▸ EXERCISE REQUIREMENTS: Go through the data below. List every line that holds the word "divergence".

*-*-*

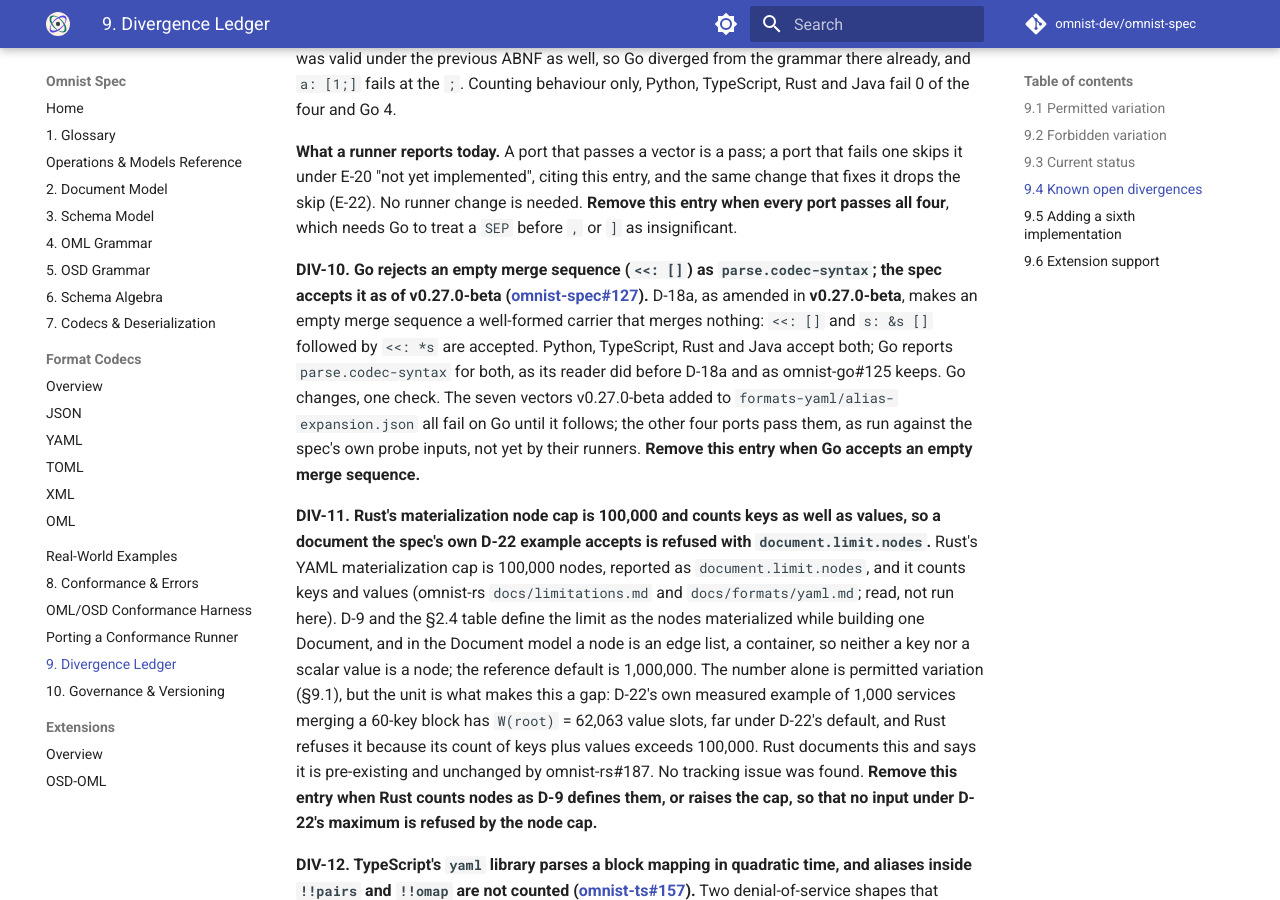
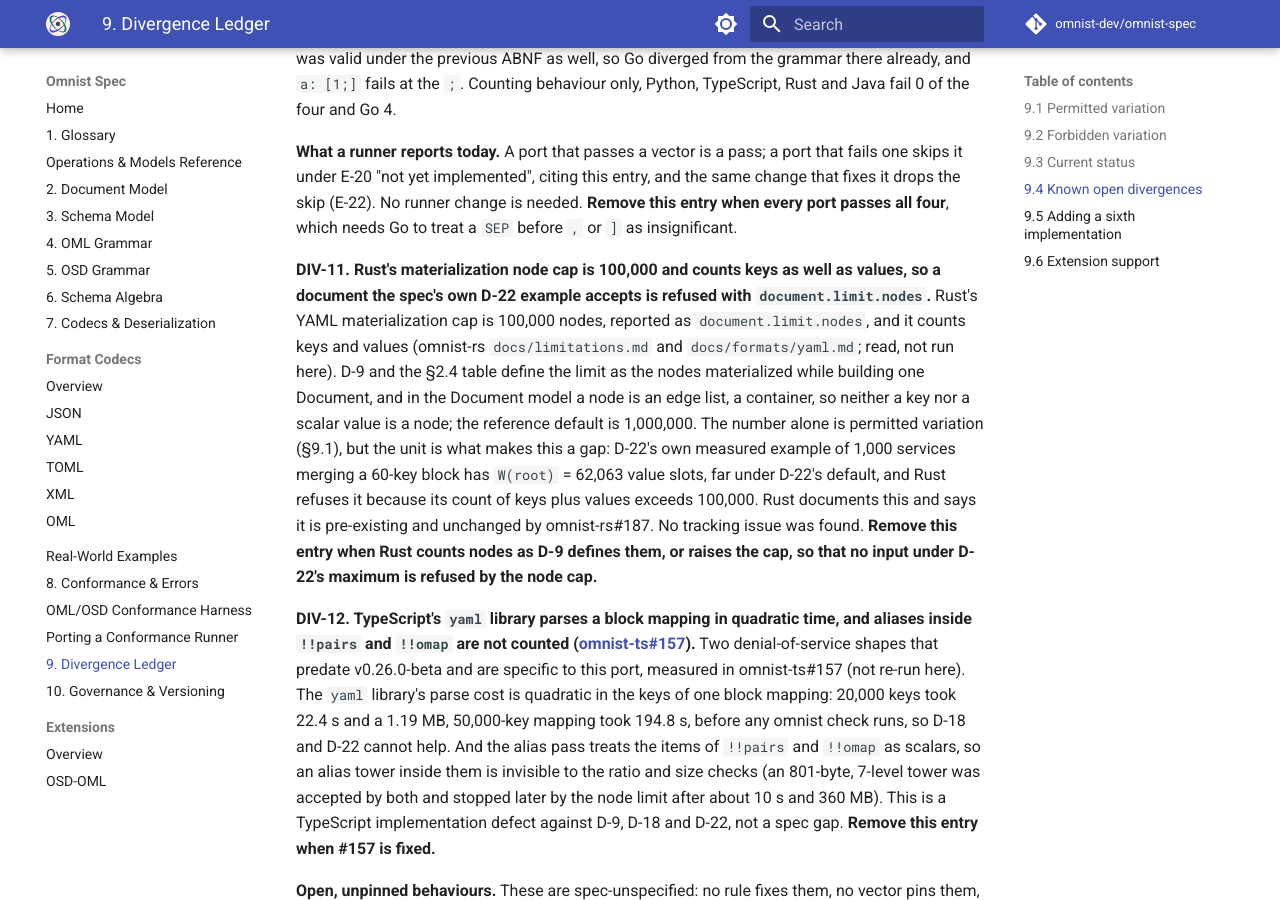
Before and after one commit to omnist-dev/omnist-spec, an MkDocs documentation site: the page built from docs/09-divergence-ledger.md, in a window 1280 px wide and 900 px high, scrolled down 9999 px. Built offline with MkDocs 1.6.1 and Material for MkDocs 9.7.7, drawn with Linux system fonts in a browser that asks for light colours; comment, search, counter and statistics services are not loaded; some of the changed text lies outside the part shown.

Commit message:
Ledger: Go v0.7.1-alpha; retire DIV-10 (#131)

```diff
--- a/docs/09-divergence-ledger.md
+++ b/docs/09-divergence-ledger.md
@@ -129,7 +129,7 @@
 **Versions.** The Version row is each port's latest **tag**. Python
 `v0.10.1` is on PyPI (`omnist-0.10.1` is served). Rust `v0.5.0-alpha` is
 tagged and its Publish run is in progress; crates.io's newest version is
-still `0.3.1-alpha`. Go `v0.7.0-alpha` is distributed by tag only (module
+still `0.3.1-alpha`. Go `v0.7.1-alpha` is distributed by tag only (module
 proxy; no registry). TypeScript `v0.6.0-alpha` is tagged but **not**
 published to npm: `@omnist-dev/omnist` (the name in `package.json`) has only
 `0.2.0-alpha` and `0.3.0-alpha` (the `latest` and `alpha` tag). Java
@@ -139,14 +139,15 @@
 `0.2.2-alpha` and `0.2.5-alpha`, with `0.2.5-alpha` as latest and release.
 
 The v0.26.0-beta adoptions of Go, Rust and TypeScript are merged on each
-default branch and tagged (`v0.7.0-alpha`, `v0.5.0-alpha`, `v0.6.0-alpha`).
+default branch and tagged (`v0.7.0-alpha`, `v0.5.0-alpha`, `v0.6.0-alpha`); Go's v0.27.0-beta
+adoption is `v0.7.1-alpha`.
 Java's adoption is in its `v0.3.0-alpha` tag. None of the v0.26.0-beta rule
 set is published to a registry yet; Python has not adopted it.
 No port implements the OSD-OML extension (§9.6).
 
 | | Python | TypeScript | Rust | Go | Java |
 |---|---|---|---|---|---|
-| Version | 0.10.1 | 0.6.0-alpha | 0.5.0-alpha | 0.7.0-alpha | 0.3.0-alpha |
+| Version | 0.10.1 | 0.6.0-alpha | 0.5.0-alpha | 0.7.1-alpha | 0.3.0-alpha |
 | Maturity | beta, reference | alpha | alpha | alpha | alpha |
 | Document model | complete | complete (`bigint` for `integer`) | complete (all 7 kinds natively distinguished) | complete (all 7 kinds natively distinguished) | complete (all 7 kinds natively distinguished) |
 | Resource caps (§2.4's three universal limits; D-18 and D-22 are enforced by TypeScript, Rust, Go and Java, not Python — DIV-3) | all three | all three | all three | all three | all three |
@@ -159,7 +160,7 @@
 | Codecs (JSON/YAML/TOML/XML) | all four, attribute/namespace/interleaving drops reported | all four, attribute/namespace/interleaving drops reported | all four, attribute/namespace/interleaving drops reported | all four, attribute/namespace/interleaving drops reported | all four, attribute/namespace/interleaving drops reported |
 | §8.3 error codes | yes | yes | yes | yes | yes |
 | D-14, invalid UTF-8 rejected with `parse.invalid-encoding` at `1:1` (§2.5) | yes, via the CLI | yes, via the CLI | yes, via `omnist-cli` | yes, at the front of all six readers | yes, on stdin |
-| Conformance (Track 2 JSON vectors, all compared as `(path, code)` sets; 331 at v0.26.0-beta) | 247 pass / 0 fail / 40 skip (measured at v0.22.0-beta, 287 vectors; not re-run) | 297 pass / 0 fail / 34 skip (measured at v0.26.0-beta (omnist-ts#156); the 34 are 28 OSD-OML and 6 `limits`) | 297 pass / 0 fail / 34 skip (measured at v0.26.0-beta (omnist-rs#187); the 34 are 28 OSD-OML and 6 `limits`) | 303 pass / 0 fail / 28 skip (measured at v0.26.0-beta (omnist-go#125); the 28 are all OSD-OML) | 303 pass / 0 fail / 28 skip (measured at v0.26.0-beta (omnist-j#118); the 28 are all OSD-OML) |
+| Conformance (Track 2 JSON vectors, all compared as `(path, code)` sets; 331 at v0.26.0-beta) | 247 pass / 0 fail / 40 skip (measured at v0.22.0-beta, 287 vectors; not re-run) | 297 pass / 0 fail / 34 skip (measured at v0.26.0-beta (omnist-ts#156); the 34 are 28 OSD-OML and 6 `limits`) | 297 pass / 0 fail / 34 skip (measured at v0.26.0-beta (omnist-rs#187); the 34 are 28 OSD-OML and 6 `limits`) | 310 pass / 0 fail / 28 skip of 338 (measured at v0.27.0-beta (omnist-go#126); the 28 are all OSD-OML) | 303 pass / 0 fail / 28 skip (measured at v0.26.0-beta (omnist-j#118); the 28 are all OSD-OML) |
 | Conformance (fixtures) | 19/19 (not re-run) | 19/19 (at v0.26.0-beta) | 19/19 (at v0.26.0-beta) | 19/19 (at v0.26.0-beta) | 29/0/0 at v0.26.0-beta (Java's Track 1 headline: the 10 `_referee-self-test/*` fixtures are folded into it, [omnist-j#110](https://github.com/omnist-dev/omnist-j/issues/110)) |
 | Fuzz testing | yes | yes | yes | yes | yes |
 | Test coverage | 100% lines, gated (`coverage report --fail-under=100`) | 100% lines, branches, functions and statements, gated (vitest thresholds) | 100% lines, gated (`cargo llvm-cov --fail-under-lines 100`); region coverage is not gated | 100% per function, gated; excludes `main`, `cmdMaterialize` and the `tools/` harness and doc-example checker | 99.66% line / 99.19% branch measured, gated at 99.6% / 99.1% (about 1 line and 2 branches of headroom, `docs/limitations.md`) |
@@ -388,17 +389,6 @@
 **Remove this entry when every port passes all four**, which needs Go to treat a
 `SEP` before `,` or `]` as insignificant.
 
-**DIV-10. Go rejects an empty merge sequence (`<<: []`) as `parse.codec-syntax`; the spec accepts it as of v0.27.0-beta ([omnist-spec#127](https://github.com/omnist-dev/omnist-spec/issues/127)).**
-D-18a, as amended in **v0.27.0-beta**, makes an empty merge sequence a
-well-formed carrier that merges nothing: `<<: []` and `s: &s []` followed by
-`<<: *s` are accepted. Python, TypeScript, Rust and Java accept both; Go
-reports `parse.codec-syntax` for both, as its reader did before D-18a and as
-omnist-go#125 keeps. Go changes, one check. The seven vectors v0.27.0-beta added
-to `formats-yaml/alias-expansion.json` all fail on Go until it follows; the
-other four ports pass them, as run against the spec's own probe inputs, not yet
-by their runners.
-**Remove this entry when Go accepts an empty merge sequence.**
-
 **DIV-11. Rust's materialization node cap is 100,000 and counts keys as well as values, so a document the spec's own D-22 example accepts is refused with `document.limit.nodes`.**
 Rust's YAML materialization cap is 100,000 nodes, reported as
 `document.limit.nodes`, and it counts keys and values
```
Also changed, not shown: other parts of docs/09-divergence-ledger.md (+3 -3 lines).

*-*-*

▸ RESPONSE BELOW:
Before and after one commit to omnist-dev/omnist-spec, an MkDocs documentation site: the page built from docs/09-divergence-ledger.md, in a window 1280 px wide and 900 px high, scrolled down 9999 px. Built offline with MkDocs 1.6.1 and Material for MkDocs 9.7.7, drawn with Linux system fonts in a browser that asks for light colours; comment, search, counter and statistics services are not loaded; some of the changed text lies outside the part shown.
--- a/docs/09-divergence-ledger.md
+++ b/docs/09-divergence-ledger.md
Also changed, not shown: other parts of docs/09-divergence-ledger.md (+3 -3 lines).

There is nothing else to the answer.